We have difficulty today in recognizing the supreme importance of sermons in early modern times, but they were once fundamental to the general culture and affected almost everyone, providing religious inspiration, theological analysis, political commentary, and—certainly not least—a great measure of entertainment. The excitement of hearing a good sermon had special force in James's reign, for that theologically minded king would not miss the chance to hear one of his favorite preachers. He commonly took his preachers hunting with him, and would hear a sermon at eight in the morning, before eating and then setting off on the hunt. James was still thinking of Lancelot Andrewes's sermon at court on Christmas Day 1609, when, early the next year, it was reported that “the King with much importunitie had the copie delivered him ... before his going toward Roiston, and sayes he will lay yt still under his pillow.” 1.
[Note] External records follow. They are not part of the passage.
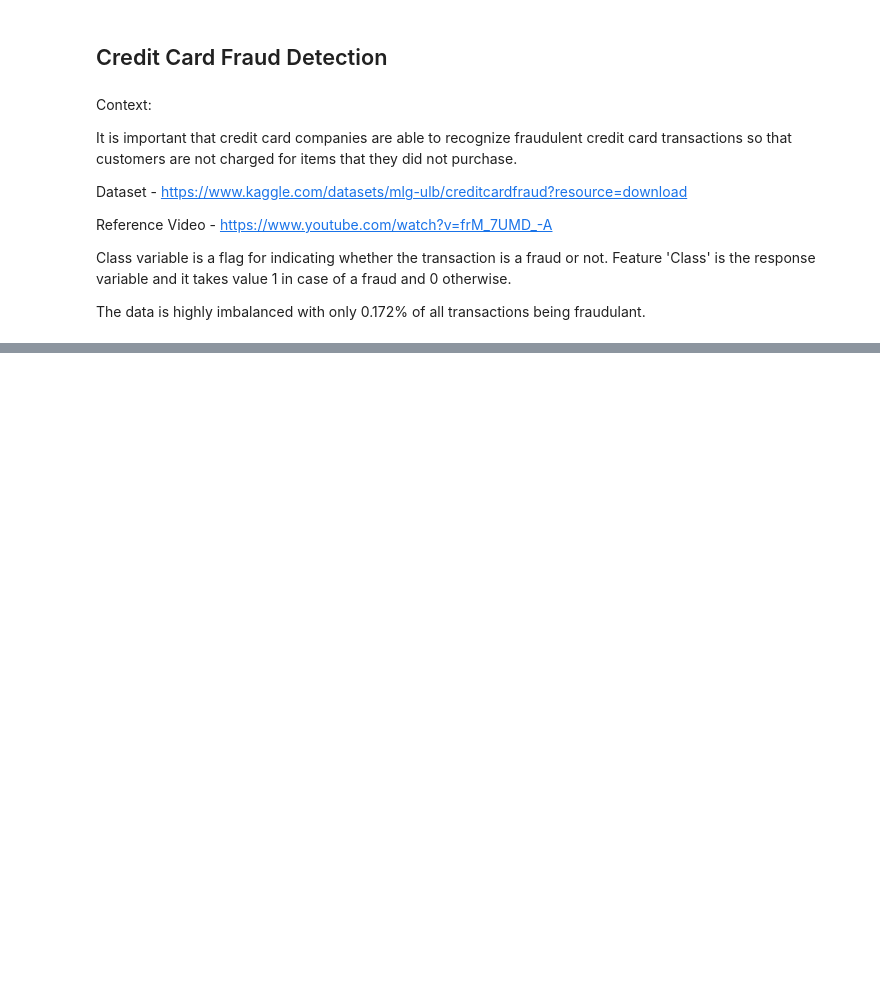
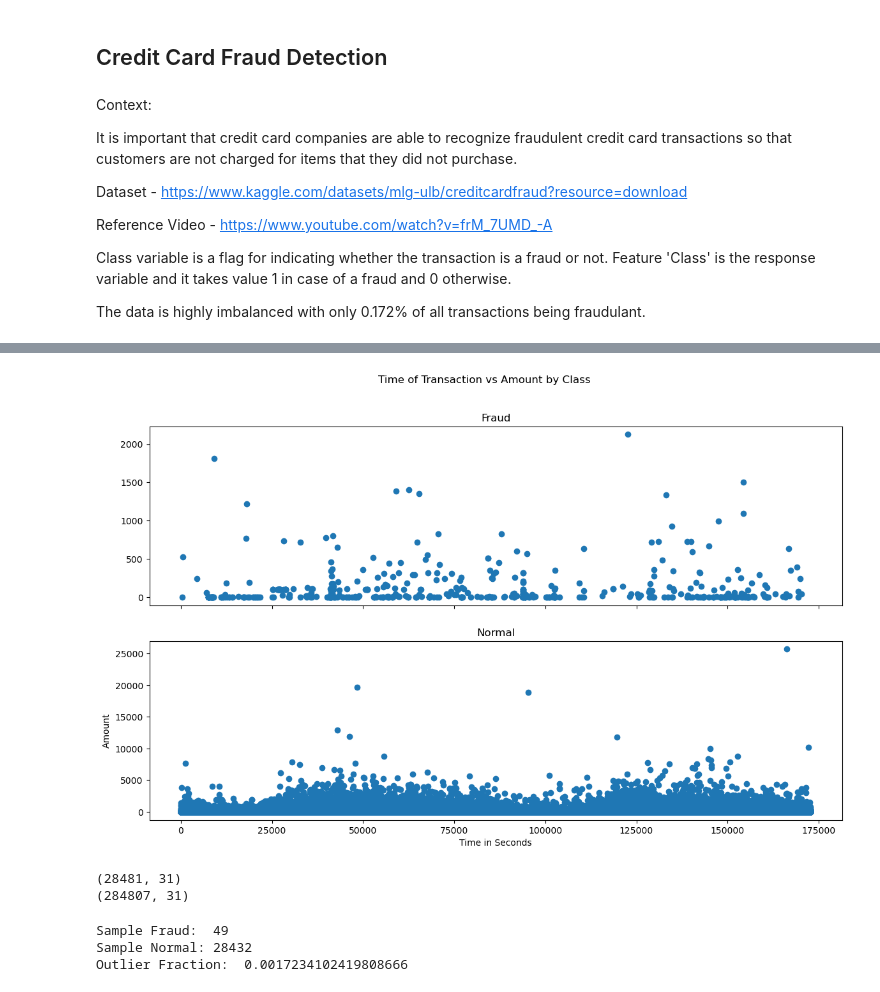
Before and after one commit to asweshanand/Credit-Card-Fraud-Detection, a Jupyter notebook: Code/Credit-Card-Fraud-Detection.ipynb, the cells around one changed output, grey strips where cells are left out. Saved outputs shown, nothing was run; the diff lists cells and outputs as text; code cells hidden in the pictures; blank space fills up the shorter version.

```diff
--- a/Code/Credit-Card-Fraud-Detection.ipynb
+++ b/Code/Credit-Card-Fraud-Detection.ipynb
@@ -33,0 +140,40 @@ Labels = ['Normal','Fraud']
+# %%
+#Checking if fraud happens in a certain time frame
+
+
+f, (ax1,ax2) = plt.subplots(2,1, sharex = True)
+f.suptitle('Time of Transaction vs Amount by Class')
+ax1.scatter(fraud.Time, fraud.Amount)
+ax1.set_title("Fraud")
+ax2.scatter(normal.Time, normal.Amount)
+ax2.set_title("Normal")
+plt.xlabel("Time in Seconds")
+plt.ylabel("Amount")
+plt.show()
+# %% [output]
+[figure, added]
+# %%
+#Taking a random sample of data
+
+data_sample = data.sample(frac = 0.1, random_state = 1)
+
+print(data_sample.shape)
+print(data.shape)
+# %% [output]
+(28481, 31)
+(284807, 31)
+# %%
+#Finding out the distribution of fradulant and non-fraudulant data in the sample
+
+sample_fraud = data_sample[data_sample['Class'] == 1]
+sample_normal = data_sample[data_sample['Class'] == 0]
+
+print("Sample Fraud: ", len(sample_fraud))
+print("Sample Normal:", len(sample_normal))
+
+outlier_fraction = float(len(sample_fraud))/float(len(sample_normal))
+print("Outlier Fraction: ",outlier_fraction)
+# %% [output]
+Sample Fraud:  49
+Sample Normal: 28432
+Outlier Fraction:  0.0017234102419808666
```
Also changed, not shown: parts of 9 cells of this notebook.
Sermons were popular among all classes of people, not merely those at court, and the sermon was the preeminent literary genre in earlier seventeenth- century England—certainly not the drama, and surely not poetry, whether lyric or epic. Preachers might be heard anywhere in the country, without charge or inconvenience, though the best or most ambitious of them hoped for an audience in London, and a few preachers, who were thought interesting or challenging enough, were chosen to preach at court or else at such popular and prestigious locations as St. Paul's, or outside the cathedral, at Paul's Cross. This was a theological age, and its principal expression the homiletic discourse. However, the sermon was not, as W. Fraser Mitchell long ago wrote, “inspired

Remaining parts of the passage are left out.